Monday 24 November 2014
Two men were lucky to escape with only minor injuries after their helicopter suffered engine failure on Saturday, 22 November.
Media Release

The Australian Maritime Safety Authority (AMSA) Search and Rescue coordinated the search and rescue of the two men after they were reported overdue from a flight between Archer River and Mareeba.

The helicopter had departed Archer River Roadhouse about 2.30pm AEST and no contact had been received from the helicopter since.

The total search area was approximately 10,000 square kilometres centred about 450kms north west of Cairns. Three helicopters and two fixed wing aircraft were involved in the search.

Information received had indicated that the men were likely to have followed the road from Archer River to Mareeba, however the helicopter was located off track about 35 nautical miles east south east of Archer River Roadhouse thanks to an overflying aircraft.

The men had made an emergency landing in long grass and shortly after the grass caught fire from the heat of the helicopter's exhaust.

Both occupants were able to get out of the helicopter before it caught fire and get to safety.

The men were able to retrieve an expired 121.5MHz distress beacon from the helicopter before it caught on fire, and after several attempts over a number of hours, the men were able to activate the beacon. 121.5MHz distress beacons can only be detected by overflying aircraft.

The distress beacon was detected at about 3.45pm AEST yesterday afternoon.

AMSA tasked one of its dedicated search and rescue Dornier aircraft to locate the beacon and the burnt out helicopter was found along with the pilot and passenger waving nearby.

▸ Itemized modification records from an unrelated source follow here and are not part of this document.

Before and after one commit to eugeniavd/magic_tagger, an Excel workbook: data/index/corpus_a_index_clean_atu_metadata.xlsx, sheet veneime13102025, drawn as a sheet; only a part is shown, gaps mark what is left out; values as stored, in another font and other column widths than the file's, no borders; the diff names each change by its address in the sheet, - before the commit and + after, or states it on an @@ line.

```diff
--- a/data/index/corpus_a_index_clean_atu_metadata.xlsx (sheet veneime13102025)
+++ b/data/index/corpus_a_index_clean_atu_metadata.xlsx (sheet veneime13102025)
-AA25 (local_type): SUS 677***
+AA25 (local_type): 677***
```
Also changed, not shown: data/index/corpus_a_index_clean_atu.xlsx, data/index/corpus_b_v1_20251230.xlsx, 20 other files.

A rescue helicopter was then tasked to retrieve the men, who were reported safe and well but were transported to Cairns for medical assessment as a precaution.

AMSA strongly encourages the use of registered and GPS encoded 406MHz distress beacons as they can be detected by satellite, resulting in faster and more efficient search and rescue operations. The use of satellite phones is also recommended in areas with limited mobile phone coverage.

AMSA also encourages people to advise family or friends of their intended route if they’re going out in an aircraft or boat, or bushwalking. This information can greatly assist in search and rescue operations.

Visit AMSA’s website for more information on distress beacons and registering your beacon or phone 1800 406 406.